Work request:
Show every line of the data that contains the string "Docs".

Record set:

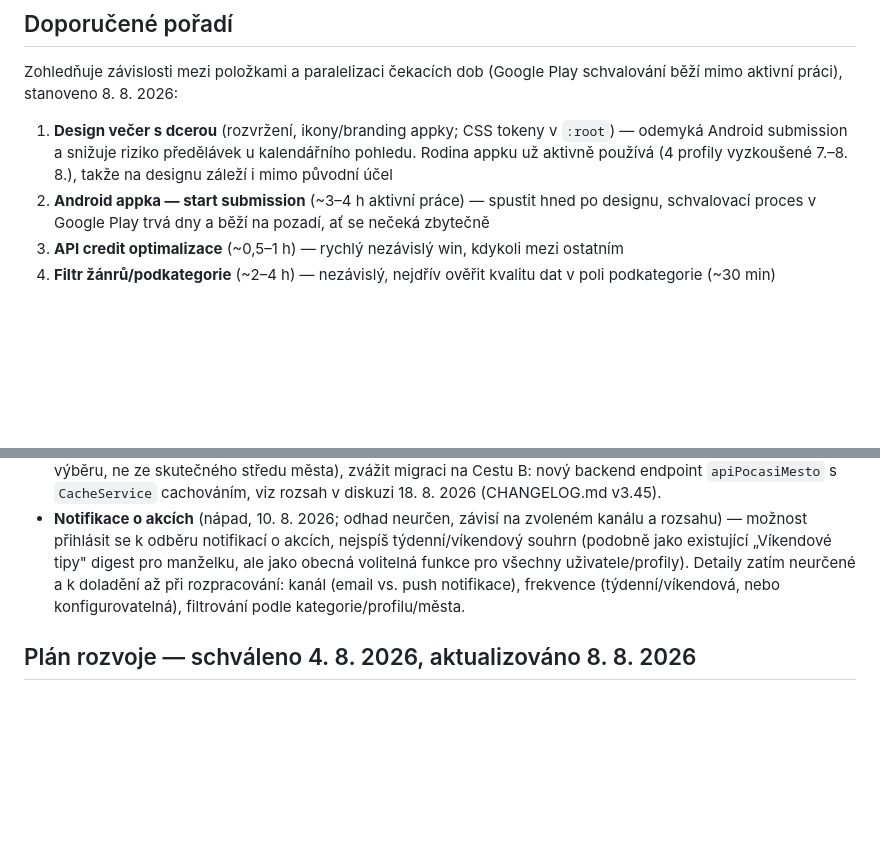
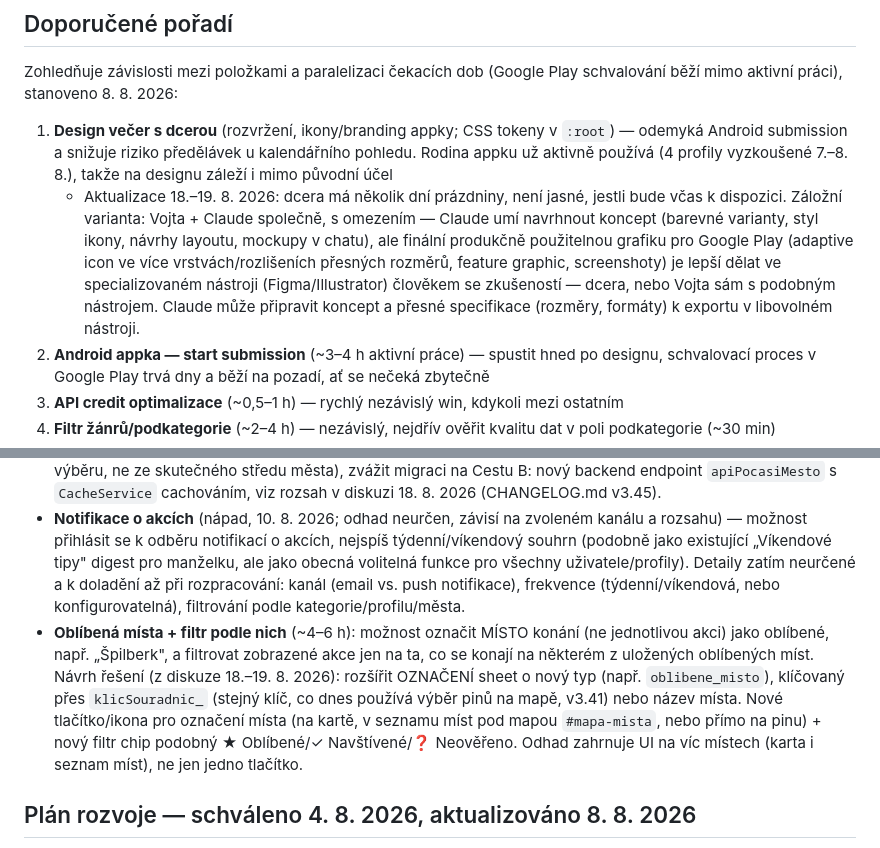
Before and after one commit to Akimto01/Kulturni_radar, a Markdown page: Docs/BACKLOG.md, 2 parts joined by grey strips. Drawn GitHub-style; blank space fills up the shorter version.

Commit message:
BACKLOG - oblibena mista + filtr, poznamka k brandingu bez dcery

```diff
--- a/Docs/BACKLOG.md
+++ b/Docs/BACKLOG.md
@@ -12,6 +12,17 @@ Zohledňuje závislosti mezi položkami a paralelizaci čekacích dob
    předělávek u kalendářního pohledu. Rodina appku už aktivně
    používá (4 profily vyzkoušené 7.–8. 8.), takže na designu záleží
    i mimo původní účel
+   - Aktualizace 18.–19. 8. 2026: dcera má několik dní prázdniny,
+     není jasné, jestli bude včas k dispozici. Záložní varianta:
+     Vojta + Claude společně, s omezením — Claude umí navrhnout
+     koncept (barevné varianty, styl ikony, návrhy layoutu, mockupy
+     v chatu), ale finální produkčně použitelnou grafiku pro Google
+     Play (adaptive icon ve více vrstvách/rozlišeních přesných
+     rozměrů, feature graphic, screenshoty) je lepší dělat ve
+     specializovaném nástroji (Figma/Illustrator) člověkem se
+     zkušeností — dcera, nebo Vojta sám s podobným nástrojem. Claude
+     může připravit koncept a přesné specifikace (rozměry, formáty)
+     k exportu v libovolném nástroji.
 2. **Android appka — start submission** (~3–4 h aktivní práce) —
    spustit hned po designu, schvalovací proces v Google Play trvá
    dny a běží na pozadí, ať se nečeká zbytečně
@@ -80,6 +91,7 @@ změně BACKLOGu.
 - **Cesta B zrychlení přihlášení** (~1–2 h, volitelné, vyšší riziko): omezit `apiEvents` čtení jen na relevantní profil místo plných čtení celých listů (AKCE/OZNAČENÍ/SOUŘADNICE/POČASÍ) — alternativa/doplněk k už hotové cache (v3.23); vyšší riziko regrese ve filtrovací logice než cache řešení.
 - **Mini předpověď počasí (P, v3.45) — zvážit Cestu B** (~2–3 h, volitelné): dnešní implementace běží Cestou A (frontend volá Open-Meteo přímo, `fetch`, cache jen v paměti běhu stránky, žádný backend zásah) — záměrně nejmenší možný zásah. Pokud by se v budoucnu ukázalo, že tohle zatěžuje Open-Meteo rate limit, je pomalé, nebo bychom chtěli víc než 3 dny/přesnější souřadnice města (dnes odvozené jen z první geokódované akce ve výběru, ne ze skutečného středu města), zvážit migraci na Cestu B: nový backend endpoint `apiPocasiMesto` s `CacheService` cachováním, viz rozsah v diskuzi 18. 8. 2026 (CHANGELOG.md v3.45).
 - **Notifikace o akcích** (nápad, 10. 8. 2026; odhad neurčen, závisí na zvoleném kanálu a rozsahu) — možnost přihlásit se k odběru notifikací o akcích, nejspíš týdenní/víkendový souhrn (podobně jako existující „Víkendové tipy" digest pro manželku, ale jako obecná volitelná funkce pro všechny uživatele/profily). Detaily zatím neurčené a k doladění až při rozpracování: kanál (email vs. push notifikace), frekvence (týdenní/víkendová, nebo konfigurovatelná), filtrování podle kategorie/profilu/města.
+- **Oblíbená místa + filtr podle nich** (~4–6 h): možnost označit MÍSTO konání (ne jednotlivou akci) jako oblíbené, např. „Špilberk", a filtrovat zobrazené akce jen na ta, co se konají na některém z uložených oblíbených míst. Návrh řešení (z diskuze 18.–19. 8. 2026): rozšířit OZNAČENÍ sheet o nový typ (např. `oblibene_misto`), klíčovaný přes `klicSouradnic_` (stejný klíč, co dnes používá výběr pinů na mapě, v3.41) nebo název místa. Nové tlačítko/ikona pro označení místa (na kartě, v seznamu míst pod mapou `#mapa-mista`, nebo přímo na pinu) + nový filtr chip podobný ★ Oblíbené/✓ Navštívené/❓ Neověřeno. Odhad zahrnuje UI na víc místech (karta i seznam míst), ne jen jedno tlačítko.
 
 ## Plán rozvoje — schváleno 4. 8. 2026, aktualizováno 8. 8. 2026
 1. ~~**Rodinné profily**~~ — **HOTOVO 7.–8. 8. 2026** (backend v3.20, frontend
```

The completed task:
Before and after one commit to Akimto01/Kulturni_radar, a Markdown page: Docs/BACKLOG.md, 2 parts joined by grey strips. Drawn GitHub-style; blank space fills up the shorter version.
--- a/Docs/BACKLOG.md
+++ b/Docs/BACKLOG.md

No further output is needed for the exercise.